You are facing a vastly different future of work than your parents. How can you better prepare for the world of work of the future? It’s not as hard as you might think…
- It starts with you working out what you like doing – what are you good at? what do you enjoy? Thinking about this will help you to start exploring what’s out there and how you can make school more interesting to help you finish. Work in the future will be high-skilled, and finishing school will still get you better and higher paid work. But that can include trades, and there are heaps of options. Jump online and start exploring these fantastic sites written by and for young people: https://year13.com.au/ or https://myfuture.edu.au/.
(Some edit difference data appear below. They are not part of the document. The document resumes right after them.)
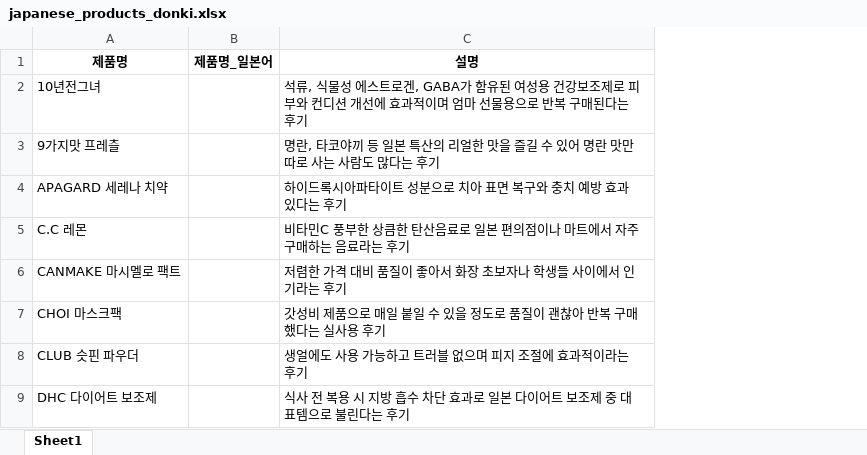
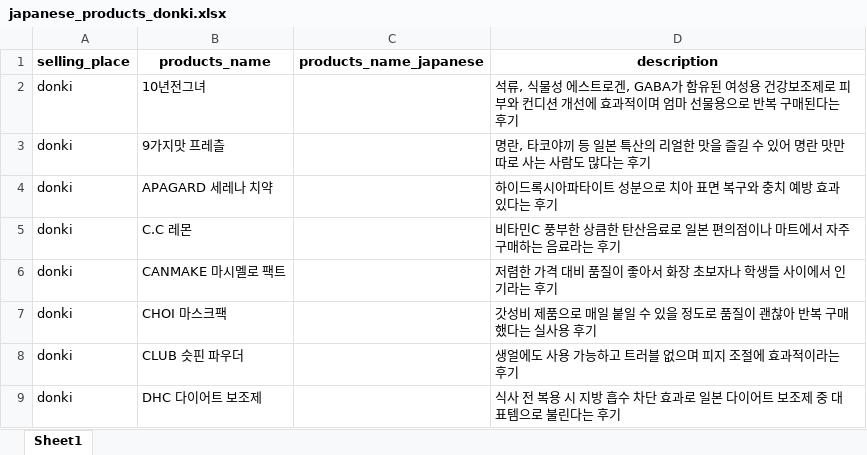
Before and after one commit to SerendipityLife/ReadyBag, an Excel workbook: attached_assets/japanese_products_donki.xlsx, sheet Sheet1, drawn as a sheet; only a part is shown; values as stored, in another font and other column widths than the file's, no borders; removed rows and columns are numbered as before the commit, all else as after; the diff names each change by its address in the sheet, - before the commit and + after, or states it on an @@ line.

```diff
--- a/attached_assets/japanese_products_donki.xlsx (sheet Sheet1)
+++ b/attached_assets/japanese_products_donki.xlsx (sheet Sheet1)
+column A, rows 2-9: all donki
-column B, empty
+column C, empty
-row 1: 제품명 | 제품명_일본어 | 설명
+row 1: selling_place | products_name | products_name_japanese | description
```
Also changed, not shown: 4 other files.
- Second, work out if you are getting the right skills for future jobs. The best skills are the generic ones you can take across jobs (digital skills, communication, project management, creativity, working with others). You can learn these skills a million ways (and add them to your CV), for example, through:
- code clubs https://coderdojo.com/
- free online courses (google “MOOCs” like https://www.edx.org/ )
- organising your friends to challenge yourselves, for example, through the Whitelion Eureka Climb https://www.eurekaclimb.com.au/ or three peaks challenge https://www.mycause.com.au/events/threepeakschallenge
- grabbing some friends to make something – an event, radio show, a short film, a sporting match, fix up a car, a gamers challenge… the possibilities are endless.
- Finally, and to overcome the main reason young people are disadvantaged in labour markets, you need work experience (and job search, job application and interviewing skills, etc). Jump online at 100ways.com.au. You’ll be surprised by the opportunities your community is offering.
The best thing to do to prepare for the future is to do something! Don’t be afraid to talk to people around you – you’ll be surprised who will want to help – and the fun things they might know about that you can do.
Jeanette Pope is a freelancer and expert on young people and the future of work. She is helping out at CRLLEN and writing some articles for us to stimulate discussion around these issues.